▽
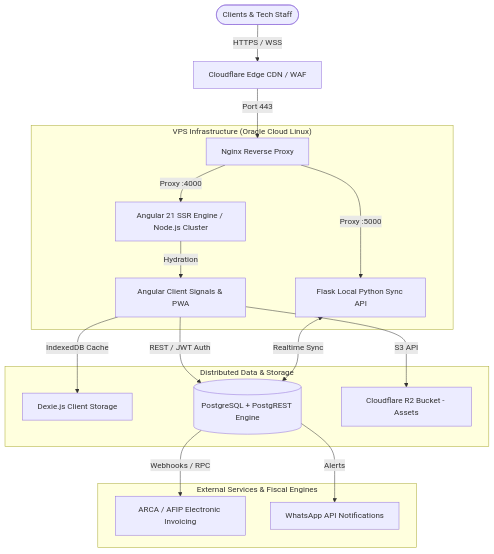
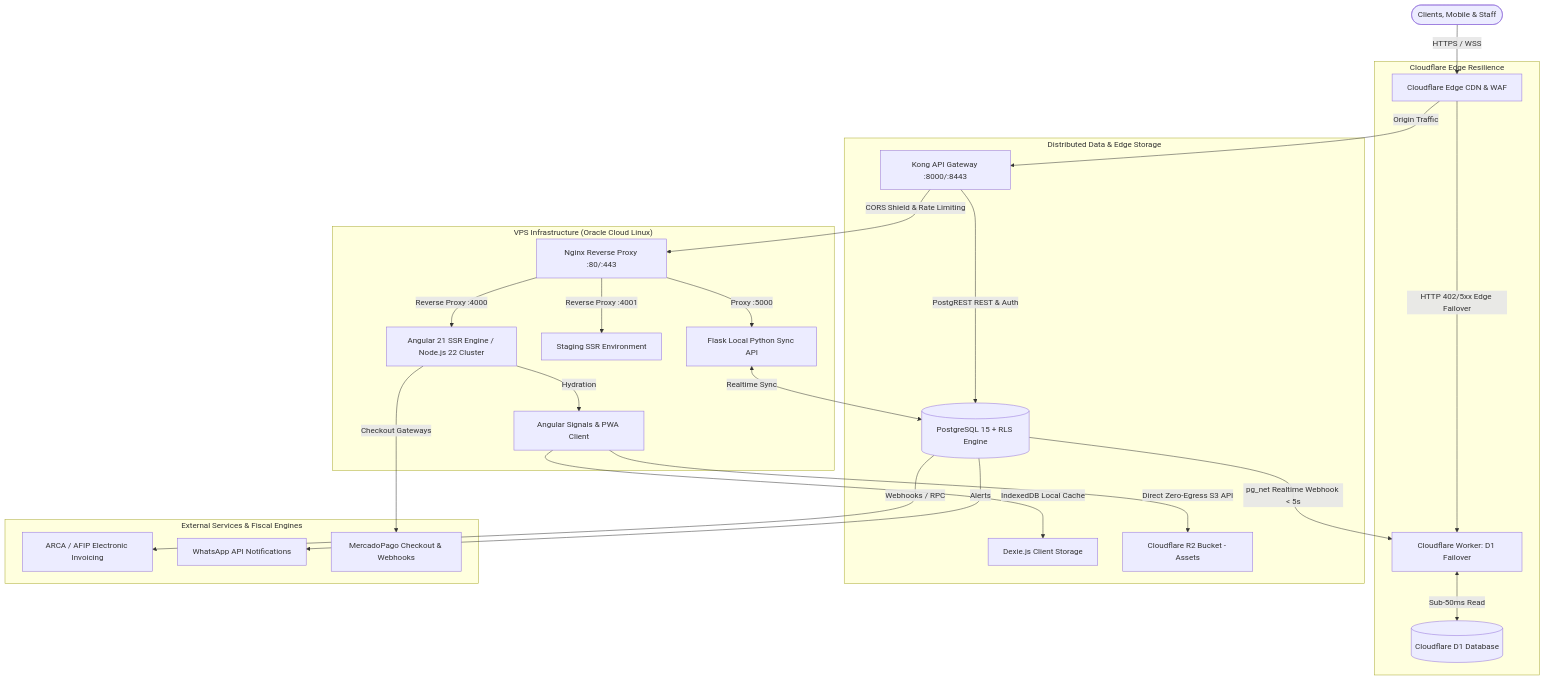
Before and after one commit to arecofix/Arecofixpage: the diagram in README.md, drawn with Mermaid. The commit also changed other lines of this file and 853 other files, not shown here.

````diff
--- a/README.md
+++ b/README.md
@@ -81,23 +90,33 @@
 ```mermaid
 graph TD
-    User([Clients & Tech Staff]) -->|HTTPS / WSS| CF[Cloudflare Edge CDN / WAF]
-    CF -->|Port 443| Nginx[Nginx Reverse Proxy]
+    User([Clients, Mobile & Staff]) -->|HTTPS / WSS| CF[Cloudflare Edge CDN & WAF]
+    
+    subgraph Cloudflare_Edge["Cloudflare Edge Resilience"]
+        CF -->|HTTP 402/5xx Edge Failover| Worker[Cloudflare Worker: D1 Failover]
+        Worker <-->|Sub-50ms Read| D1[(Cloudflare D1 Database)]
+    end
+
+    CF -->|Origin Traffic| Kong[Kong API Gateway :8000/:8443]
+    Kong -->|CORS Shield & Rate Limiting| Nginx[Nginx Reverse Proxy :80/:443]
     
     subgraph Host["VPS Infrastructure (Oracle Cloud Linux)"]
-        Nginx -->|Proxy :4000| SSR[Angular 21 SSR Engine / Node.js Cluster]
-        SSR -->|Hydration| Browser[Angular Client Signals & PWA]
+        Nginx -->|Reverse Proxy :4000| SSR[Angular 21 SSR Engine / Node.js 22 Cluster]
+        SSR -->|Hydration| Browser[Angular Signals & PWA Client]
+        Nginx -->|Reverse Proxy :4001| Staging[Staging SSR Environment]
         Nginx -->|Proxy :5000| Flask[Flask Local Python Sync API]
     end
 
-    subgraph Persistence["Distributed Data & Storage"]
-        Browser -->|IndexedDB Cache| Dexie[Dexie.js Client Storage]
-        Browser -->|REST / JWT Auth| DB[(PostgreSQL + PostgREST Engine)]
-        Browser -->|S3 API| R2[Cloudflare R2 Bucket - Assets]
+    subgraph Persistence["Distributed Data & Edge Storage"]
+        Browser -->|IndexedDB Local Cache| Dexie[Dexie.js Client Storage]
+        Kong -->|PostgREST REST & Auth| DB[(PostgreSQL 15 + RLS Engine)]
+        DB -->|pg_net Realtime Webhook < 5s| Worker
+        Browser -->|Direct Zero-Egress S3 API| R2[Cloudflare R2 Bucket - Assets]
         Flask <-->|Realtime Sync| DB
     end
 
     subgraph Integrations["External Services & Fiscal Engines"]
         DB -->|Webhooks / RPC| ARCA[ARCA / AFIP Electronic Invoicing]
         DB -->|Alerts| WA[WhatsApp API Notifications]
+        SSR -->|Checkout Gateways| MP[MercadoPago Checkout & Webhooks]
     end
 ```
````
△
**Activity**.
From the records above, return each line that includes "Persistence".

**Exercise answer**.
-    subgraph Persistence["Distributed Data & Storage"]
+    subgraph Persistence["Distributed Data & Edge Storage"]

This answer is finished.